Caliban
1 / 5 (3) Aug 12, 2010
@DamienS, Ethelred,

It's not a question of the assay not being made:

http://ehp03.nieh...4-000379

You tell me if that doesn't indicate something amiss. Peer reviewed.

http://www.holist...t.html#1

Take a little while, and look this over. Also the source for the link above. Credible research is not entirely lacking.

Caliban
1 / 5 (3) Aug 12, 2010
Here's the main web page:

http://www.holist...partame/

More comprehensive than second link^.
Scryer
4 / 5 (4) Aug 13, 2010
Physorg.com is still a great place to get information about current science and information. So, fluke articles like this are not something to get antsy about.
DamienS
4 / 5 (3) Aug 13, 2010
Here's the main web page:
http://www.holist...partame/
More comprehensive than second link^.

Is this your idea of a joke? As one reviewer commented: "If you are looking for facts I suggest skipping this 'urban legend' site and go straight to the source".

There's a reason why I asked for peer reviewed research published in reputable journals.
Caliban
1.5 / 5 (2) Aug 13, 2010
Here's the main web page:
http://www.holist...partame/
More comprehensive than second link^.

Is this your idea of a joke?
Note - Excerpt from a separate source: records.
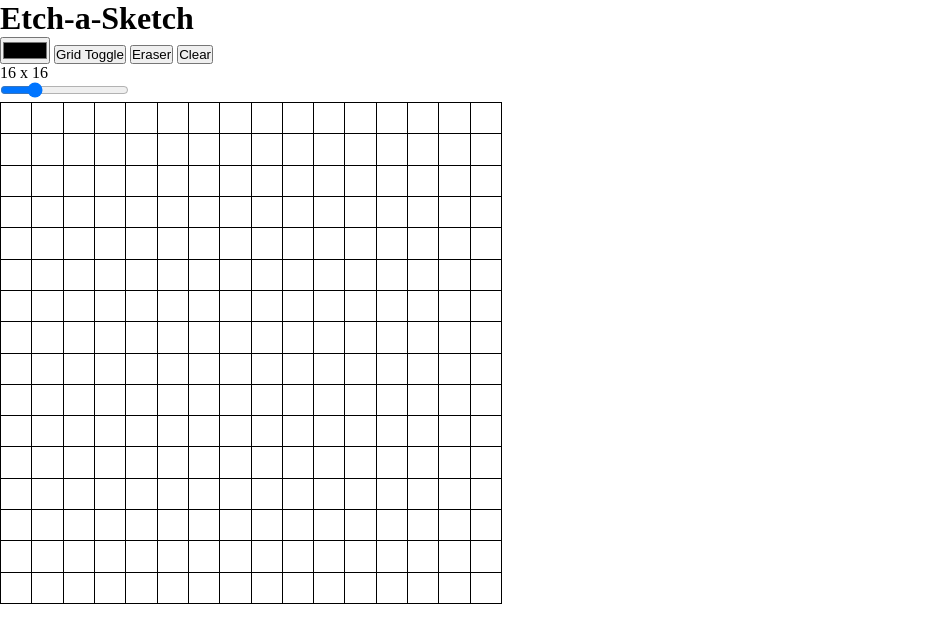
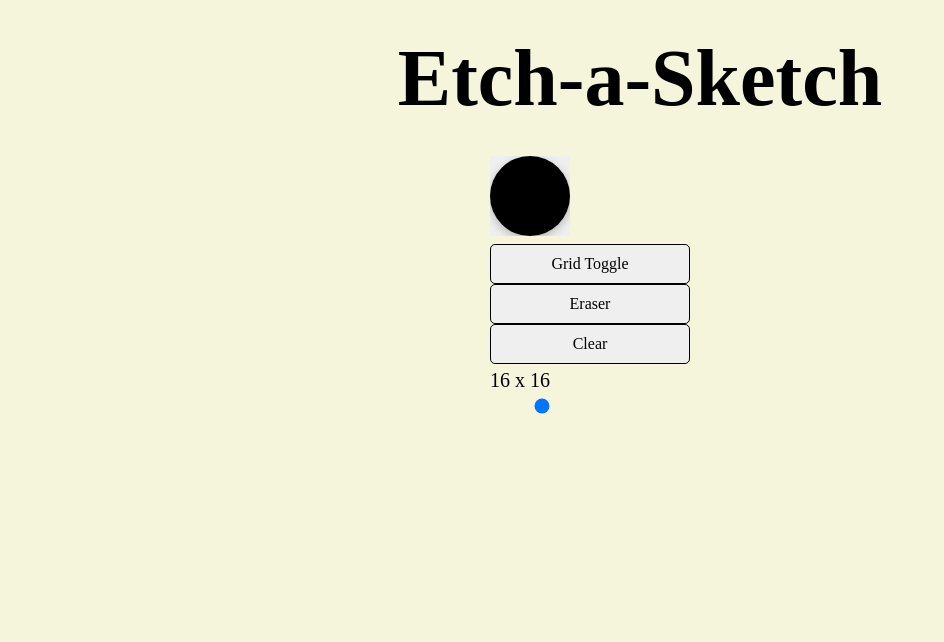
Before and after one commit to koskurita/etch-a-sketch, a plain HTML site: page index.html in a window 1280 px wide. Shown: the whole page, without its empty margins (0-944 px from the left). Drawn offline with Linux system fonts and the light colour scheme.

Commit message:
add parts of css

```diff
--- a/index.html
+++ b/index.html
@@ -7,10 +7,10 @@
     <link rel="stylesheet" href="style.css" />
 </head>
 <body>
-    <header class="header">
-        <h1>Etch-a-Sketch</h1>
+    <header class="class-header">
+        <h1 class="class-title">Etch-a-Sketch</h1>
     </header>
-    <main class="main">
+    <main class="class-main">
         <div class="settings">
             <div>
                 <input id="colorPicker" type="color" />
--- a/script.js
+++ b/script.js
@@ -5,6 +5,7 @@ let gridSize = DEFAULT_SIZE;
 let gridMode = true;
 let eraserMode = false;
 let gridColor = "black";
+const eraserColor = "white";
 
 
 let mouseDown = false;
@@ -27,6 +28,7 @@ clearbtn.addEventListener('click',resetGrid);
 eraserbtn.addEventListener('click', eraserToggle);
 colorPicker.addEventListener('input', setGridColor);
 sizeSlider.addEventListener('click', updateGridSize);
+
 
 function toggleGridGap() {
     if (gridMode){
@@ -63,14 +65,14 @@ function setGridColor(e) {
 function updateGridSize(e){
     console.log(e.type);
     gridSize = e.target.value;
+    updateGridDimension(gridSize);
     resetGrid();
 }
 
 
-
-
-
-
+function updateGridDimension(size){
+    gridDimension.innerHTML = `${size} x ${size}`;
+}
 
 function setUpGrid(num) {
     grid.style.gridTemplateColumns = `repeat(${num}, 1fr)`;
@@ -88,8 +90,14 @@ function setUpGrid(num) {
 function changeGridColor(e) {
     if (e.type === "mouseover" & mouseDown === false) return;
 
-    e.target.style.backgroundColor = gridColor;
-    console.log(e.type);
+    switch (eraserMode){
+        case true:
+            e.target.style.backgroundColor = eraserColor;
+            break;
+        case false:
+            e.target.style.backgroundColor = gridColor;
+            break;
+    }
 }
 
 setUpGrid(gridSize);
--- a/style.css
+++ b/style.css
@@ -10,6 +10,119 @@ html {
     position: relative;
     min-height: 100%;
 }
+
+body {
+    background-color: beige;
+    color: black;
+    line-height: 1.6;
+}
+h1 {
+    line-height: 1.2;
+}
+
+/* define the default look */
+button, input {
+    width: 100%;
+    border: none;
+    color: inherit;
+    font-family: inherit;
+    font-size: inherit;
+    cursor: pointer;
+    outline: none;
+}
+
+/* HEADER */
+
+.class-header {
+    padding: 30px 0;
+}
+
+.class-title {
+    text-align: center;
+    font-size: 80px;
+}
+
+/* MAIN */
+
+.class-main {
+    display: flex;
+    align-items: center;
+    justify-content: center;
+    gap: 100px;
+    max-width: 1000px;
+    margin: 0 auto;
+}
+
+.settings {
+    display: flex;
+    flex-direction: column;
+    align-items: center;
+    justify-content: center;
+    gap: 30px;
+    width: 200px;
+}
+
+/* define button layout*/
+button {
+    padding: 10px 20px;
+    border: 1px solid black;
+    border-radius: 5px;;
+}
+
+button:active {
+    background-color: black;
+    color: white;
+}
+
+button,
+input[type='color'] {
+    transition: transform 0.05s ease-in-out;
+}
+
+button:hover,
+input[type='color'] {
+    transition: transform 0.05s ease-in-out;
+}
+
+button:hover,
+input[type='color']:hover {
+    transform: scale(1.05);
+}
+
+/*  normal size when user clicks, so it feels like they are pressing a button */
+input[type='color']:active {
+    transition: transform 0.05s ease-in-out;
+    transform:scale(1);
+}
+
+input[type='color'] {
+    /* -webkit-appearance: none; */
+    width: 80px;
+    height: 80px;
+    border: none;
+}
+
+input[type='color']::-webkit-color-swatch-wrapper {
+    padding: 0;
+}
+
+input[type='color']::-webkit-color-swatch {
+    border: none;
+    border-radius: 100px;
+    box-shadow: rgba(0, 0, 0, 0.24) 0px 3px 8px;
+}
+
+.grid-size {
+    /* margin-bottom: -20px; */
+    font-size: 20px;
+}
+
+input[type='range'] {
+    -webkit-appearance: none;
+    background-color: beige;
+
+
+
 
 .grid {
     box-sizing: content-box;
```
As one reviewer commented: "If you are looking for facts I suggest skipping this 'urban legend' site and go straight to the source".

There's a reason why I asked for peer reviewed research published in reputable journals.


I spect you were a little overhasty, DS, did you check the first link I posted? I thought not. I understand that you may feel some reservation regarding the website as a whole, but, at the same time, careful not to throw the baby out with the bathwater.
DamienS
5 / 5 (2) Aug 13, 2010
Caliban, you posted a bunch of links and I checked one out. If you think it lends credibility to your 'argument' to reference a scaremongering woo site peddling 'holistic' healing, detox treatments and the evils of amalgam fillings, then there is really nothing more to discuss.
bottomlesssoul
not rated yet Aug 15, 2010
It makes sense and fits in well with what I've read elsewhere. The food by itself is not addictive, it mostly begins with behaviors meaning it starts in our heads. It becomes addictive when BMI rises above 35 or so because at that point the body begins to lose it's ability to regulate appetite.

Our default behaviors are just not evolved to deal with this. For me I found it best to avoid completely, not because it's bad but because I realized I can't handle it. I did the same for alcohol.

It's great if you can limit yourself to 1 a month like we did for the previous 50,000 years. I can't so I only taste it by delightful accident, like we did 50,000 years ago.
jsa09
not rated yet Aug 16, 2010
Instead women took in fewer calories elsewhere in the diet, to balance the calories in the drinks.


This is the problem already. The study was supposedly done with overweight women. How did they get there? It was not from being careful with what they ate - that is for sure.
Caliban
1 / 5 (1) Aug 16, 2010
Here's the main web page:
http://www.holist...partame/
More comprehensive than second link^.

Is this your idea of a joke? As one reviewer commented: "If you are looking for facts I suggest skipping this 'urban legend' site and go straight to the source".

There's a reason why I asked for peer reviewed research published in reputable journals.


And that's why I provided one. Look at the first link. I note that you've studiously avoided doing so to this point.

Of course, you don't have to pay any attention to any evidence to the contrary- it is, after all, your body, and you are free to poison it in any way you see fit.

You will, of course, forgive me for not agreeing with your assessment of "safety".